▸ **Web page edit records**
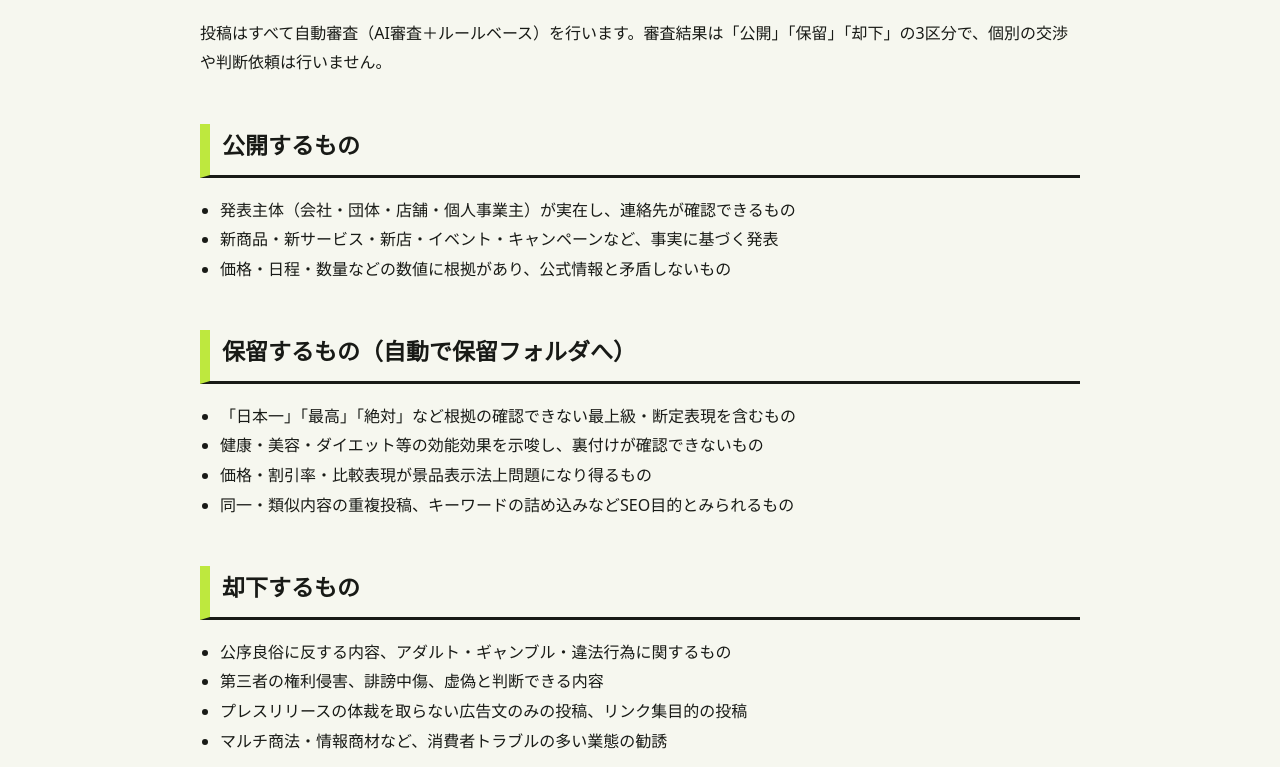
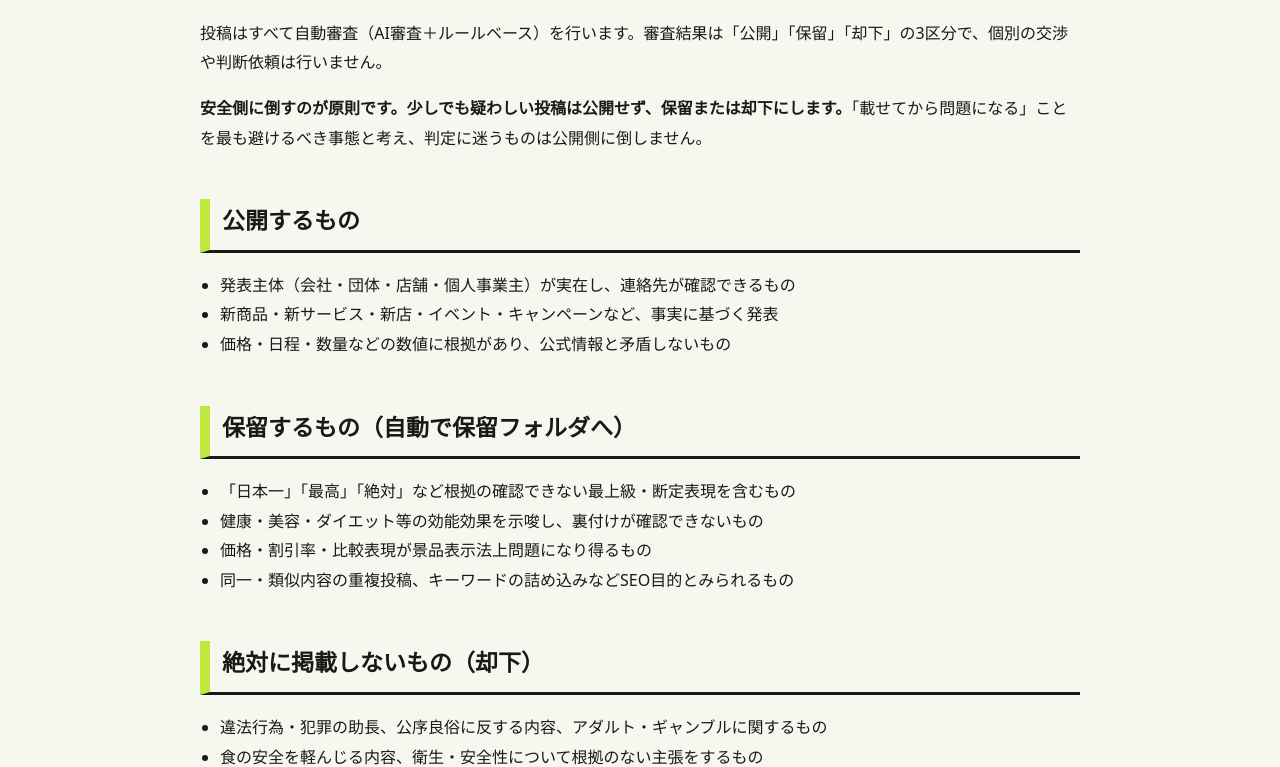
Before and after one commit to yukishibue-bot/food-pr-post, a plain HTML site: page review-policy/index.html in a window 1280 px wide. Shown: the part 203-970 px from the top of the page. Drawn offline with Linux system fonts and the light colour scheme.

Commit message:
審査基準を強化：疑わしい投稿は公開しない原則と絶対掲載しないカテゴリを明記

```diff
--- a/review-policy/index.html
+++ b/review-policy/index.html
@@ -25,12 +25,13 @@
 
 <h1>審査基準（AI審査のルール）</h1>
 <p>投稿はすべて自動審査（AI審査＋ルールベース）を行います。審査結果は「公開」「保留」「却下」の3区分で、個別の交渉や判断依頼は行いません。</p>
+<p><strong>安全側に倒すのが原則です。少しでも疑わしい投稿は公開せず、保留または却下にします。</strong>「載せてから問題になる」ことを最も避けるべき事態と考え、判定に迷うものは公開側に倒しません。</p>
 <h2 class="sec">公開するもの</h2>
 <ul class="plain"><li>発表主体（会社・団体・店舗・個人事業主）が実在し、連絡先が確認できるもの</li><li>新商品・新サービス・新店・イベント・キャンペーンなど、事実に基づく発表</li><li>価格・日程・数量などの数値に根拠があり、公式情報と矛盾しないもの</li></ul>
 <h2 class="sec">保留するもの（自動で保留フォルダへ）</h2>
 <ul class="plain"><li>「日本一」「最高」「絶対」など根拠の確認できない最上級・断定表現を含むもの</li><li>健康・美容・ダイエット等の効能効果を示唆し、裏付けが確認できないもの</li><li>価格・割引率・比較表現が景品表示法上問題になり得るもの</li><li>同一・類似内容の重複投稿、キーワードの詰め込みなどSEO目的とみられるもの</li></ul>
-<h2 class="sec">却下するもの</h2>
-<ul class="plain"><li>公序良俗に反する内容、アダルト・ギャンブル・違法行為に関するもの</li><li>第三者の権利侵害、誹謗中傷、虚偽と判断できる内容</li><li>プレスリリースの体裁を取らない広告文のみの投稿、リンク集目的の投稿</li><li>マルチ商法・情報商材など、消費者トラブルの多い業態の勧誘</li></ul>
+<h2 class="sec">絶対に掲載しないもの（却下）</h2>
+<ul class="plain"><li>違法行為・犯罪の助長、公序良俗に反する内容、アダルト・ギャンブルに関するもの</li><li>食の安全を軽んじる内容、衛生・安全性について根拠のない主張をするもの</li><li>「病気が治る」など、健康被害や法令違反（薬機法等）につながる効能効果の断定</li><li>虚偽の実績・受賞歴・認証・売上などの数字、第三者の権利侵害、誹謗中傷</li><li>個人情報を含むもの、反社会的勢力と関わりのある主体のもの</li><li>プレスリリースの体裁を取らない広告文のみの投稿、リンク集目的の投稿</li><li>マルチ商法・投資・情報商材など、消費者トラブルの多い業態の勧誘</li></ul>
 <p class="note">保留・却下の判定は自動で行い、個別の理由開示や再審査の依頼には対応しません（運営コストをゼロに保ち、無料掲載を継続するための設計です）。明らかな誤判定はお問い合わせフォームからご連絡ください。</p>
 
 </div></main>
```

▸ **Work order**
Your reply is one number: how many lines of the records above contain the word "index".

▸ **Output**
3